### MATERIAL FOR THIS EXERCISE

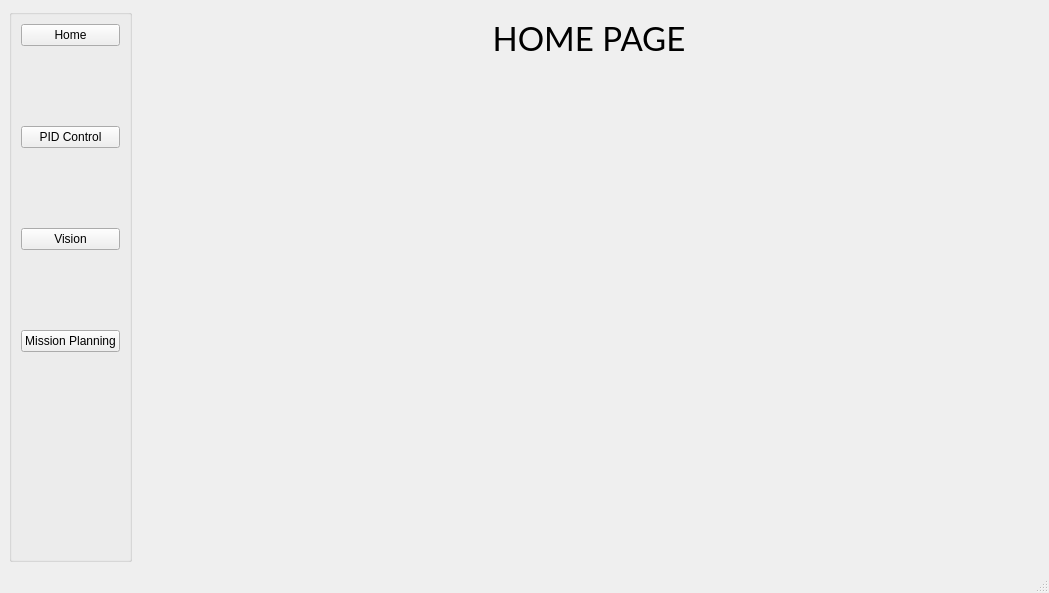
First picture: the form in ui/mainwindow.ui, repository ayuyamo/gui-robot, before the edit.
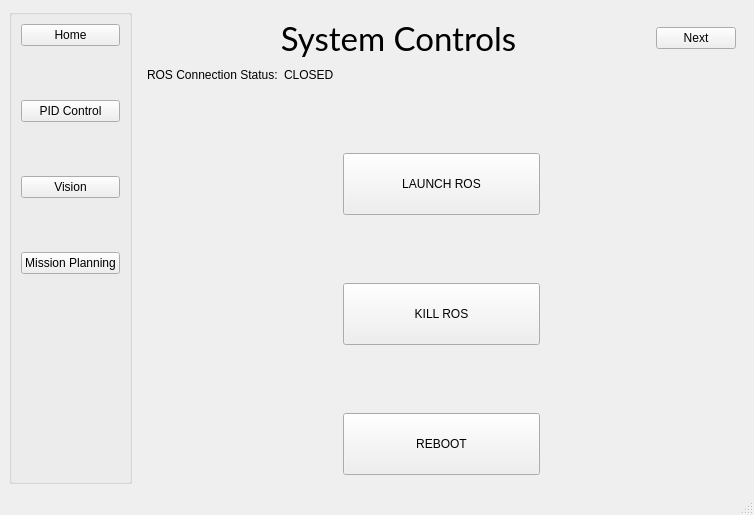
Second picture: the form after the edit.

Commit message: add second page to mainwindow, delete unused ui

What changed in the file:
```diff
--- a/ui/mainwindow.ui
+++ b/ui/mainwindow.ui
@@ -6,15 +6,15 @@
    <rect>
     <x>0</x>
     <y>0</y>
-    <width>1049</width>
-    <height>593</height>
+    <width>754</width>
+    <height>515</height>
    </rect>
   </property>
   <property name="windowTitle">
    <string>MainWindow</string>
   </property>
   <widget class="QWidget" name="centralwidget">
-   <layout class="QGridLayout" name="gridLayout_3">
+   <layout class="QGridLayout" name="gridLayout_2">
     <item row="0" column="0">
      <widget class="QGroupBox" name="groupBox">
       <property name="minimumSize">
@@ -128,26 +128,74 @@
        <number>0</number>
       </property>
       <widget class="QWidget" name="page">
-       <layout class="QGridLayout" name="gridLayout_2">
+       <layout class="QGridLayout" name="gridLayout_3">
         <item row="0" column="0">
-         <widget class="QLabel" name="label_2">
-          <property name="font">
-           <font>
-            <family>Lato</family>
-            <pointsize>25</pointsize>
-            <weight>50</weight>
-            <bold>false</bold>
-           </font>
-          </property>
-          <property name="text">
-           <string>HOME PAGE</string>
-          </property>
-          <property name="alignment">
-           <set>Qt::AlignCenter</set>
-          </property>
-         </widget>
+         <layout class="QHBoxLayout" name="horizontalLayout_2">
+          <item>
+           <widget class="QLabel" name="label_2">
+            <property name="font">
+             <font>
+              <family>Lato</family>
+              <pointsize>25</pointsize>
+              <weight>50</weight>
+              <bold>false</bold>
+             </font>
+            </property>
+            <property name="text">
+             <string>System Controls</string>
+            </property>
+            <property name="alignment">
+             <set>Qt::AlignCenter</set>
+            </property>
+           </widget>
+          </item>
+          <item>
+           <widget class="QPushButton" name="home_2">
+            <property name="sizePolicy">
+             <sizepolicy hsizetype="Fixed" vsizetype="Fixed">
+              <horstretch>0</horstretch>
+              <verstretch>0</verstretch>
+             </sizepolicy>
+            </property>
+            <property name="text">
+             <string>Next</string>
+            </property>
+           </widget>
+          </item>
+         </layout>
         </item>
         <item row="1" column="0">
+         <layout class="QHBoxLayout" name="horizontalLayout">
+          <item>
+           <widget class="QLabel" name="label">
+            <property name="text">
+             <string>ROS Connection Status:</string>
+            </property>
+           </widget>
+          </item>
+          <item>
+           <widget class="QLabel" name="label_3">
+            <property name="text">
+             <string>CLOSED</string>
+            </property>
+           </widget>
+          </item>
+          <item>
+           <spacer name="horizontalSpacer">
+            <property name="orientation">
+             <enum>Qt::Horizontal</enum>
+            </property>
+            <property name="sizeHint" stdset="0">
+             <size>
+              <width>40</width>
+              <height>20</height>
+             </size>
+            </property>
+           </spacer>
+          </item>
+         </layout>
+        </item>
+        <item row="2" column="0">
          <spacer name="verticalSpacer_5">
           <property name="orientation">
            <enum>Qt::Vertical</enum>
@@ -155,11 +203,184 @@
           <property name="sizeHint" stdset="0">
            <size>
             <width>20</width>
-            <height>470</height>
+            <height>53</height>
            </size>
           </property>
          </spacer>
         </item>
+        <item row="3" column="0">
+         <layout class="QHBoxLayout" name="horizontalLayout_3">
+          <item>
+           <spacer name="horizontalSpacer_2">
+            <property name="orientation">
+             <enum>Qt::Horizontal</enum>
+            </property>
+            <property name="sizeType">
+             <enum>QSizePolicy::MinimumExpanding</enum>
+            </property>
+            <property name="sizeHint" stdset="0">
+             <size>
+              <width>40</width>
+              <height>20</height>
+             </size>
+            </property>
+           </spacer>
+          </item>
+          <item>
+           <widget class="QPushButton" name="pushButton_3">
+            <property name="sizePolicy">
+             <sizepolicy hsizetype="Expanding" vsizetype="Expanding">
+              <horstretch>0</horstretch>
+              <verstretch>0</verstretch>
+             </sizepolicy>
+            </property>
+            <property name="text">
+             <string>LAUNCH ROS</string>
+            </property>
+           </widget>
+          </item>
+          <item>
+           <spacer name="horizontalSpacer_3">
+            <property name="orientation">
+             <enum>Qt::Horizontal</enum>
+            </property>
+            <property name="sizeType">
+             <enum>QSizePolicy::MinimumExpanding</enum>
+            </property>
+            <property name="sizeHint" stdset="0">
+             <size>
+              <width>40</width>
+              <height>20</height>
+             </size>
+            </property>
+           </spacer>
+          </item>
+         </layout>
+        </item>
+        <item row="4" column="0">
+         <spacer name="verticalSpacer_7">
+          <property name="orientation">
+           <enum>Qt::Vertical</enum>
+          </property>
+          <property name="sizeHint" stdset="0">
+           <size>
+            <width>20</width>
+            <height>52</height>
+           </size>
+          </property>
+         </spacer>
+        </item>
+        <item row="5" column="0">
+         <layout class="QHBoxLayout" name="horizontalLayout_4">
+          <item>
+           <spacer name="horizontalSpacer_4">
+            <property name="orientation">
+             <enum>Qt::Horizontal</enum>
+            </property>
+            <property name="sizeType">
+             <enum>QSizePolicy::MinimumExpanding</enum>
+            </property>
+            <property name="sizeHint" stdset="0">
+             <size>
+              <width>40</width>
+              <height>20</height>
+             </size>
+            </property>
+           </spacer>
+          </item>
+          <item>
+           <widget class="QPushButton" name="pushButton_2">
+            <property name="sizePolicy">
+             <sizepolicy hsizetype="Expanding" vsizetype="Expanding">
+              <horstretch>0</horstretch>
+              <verstretch>0</verstretch>
+             </sizepolicy>
+            </property>
+            <property name="text">
+             <string>KILL ROS</string>
+            </property>
+           </widget>
+          </item>
+          <item>
+           <spacer name="horizontalSpacer_5">
+            <property name="orientation">
+             <enum>Qt::Horizontal</enum>
+            </property>
+            <property name="sizeType">
+             <enum>QSizePolicy::MinimumExpanding</enum>
+            </property>
+            <property name="sizeHint" stdset="0">
+             <size>
+              <width>40</width>
+              <height>20</height>
+             </size>
+            </property>
+           </spacer>
+          </item>
+         </layout>
+        </item>
+        <item row="6" column="0">
+         <spacer name="verticalSpacer_6">
+          <property name="orientation">
+           <enum>Qt::Vertical</enum>
+          </property>
+          <property name="sizeHint" stdset="0">
+           <size>
+            <width>20</width>
+            <height>53</height>
+           </size>
+          </property>
+         </spacer>
+        </item>
+        <item row="7" column="0">
+         <layout class="QHBoxLayout" name="horizontalLayout_5">
+          <item>
+           <spacer name="horizontalSpacer_6">
+            <property name="orientation">
+             <enum>Qt::Horizontal</enum>
+            </property>
+            <property name="sizeType">
+             <enum>QSizePolicy::MinimumExpanding</enum>
+            </property>
+            <property name="sizeHint" stdset="0">
+             <size>
+              <width>40</width>
+              <height>20</height>
+             </size>
+            </property>
+           </spacer>
+          </item>
+          <item>
+           <widget class="QPushButton" name="pushButton">
+            <property name="sizePolicy">
+             <sizepolicy hsizetype="Expanding" vsizetype="Expanding">
+              <horstretch>0</horstretch>
+              <verstretch>0</verstretch>
+             </sizepolicy>
+            </property>
+            <property name="text">
+             <string>REBOOT</string>
+            </property>
+           </widget>
+          </item>
+          <item>
+           <spacer name="horizontalSpacer_7">
+            <property name="orientation">
+             <enum>Qt::Horizontal</enum>
+            </property>
+            <property name="sizeType">
+             <enum>QSizePolicy::MinimumExpanding</enum>
+            </property>
+            <property name="sizeHint" stdset="0">
+             <size>
+              <width>40</width>
+              <height>20</height>
+             </size>
+            </property>
+           </spacer>
+          </item>
+         </layout>
+        </item>
        </layout>
       </widget>
       <widget class="QWidget" name="page_2"/>
```
Left out of the diff: 150 changed lines with no effect on the pictures. The commit also changes 3 other files.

### WORK INSTRUCTION
Search the listing for the word "column" and state how many lines contain it. Nothing else belongs in the reply.

### OUTPUT
9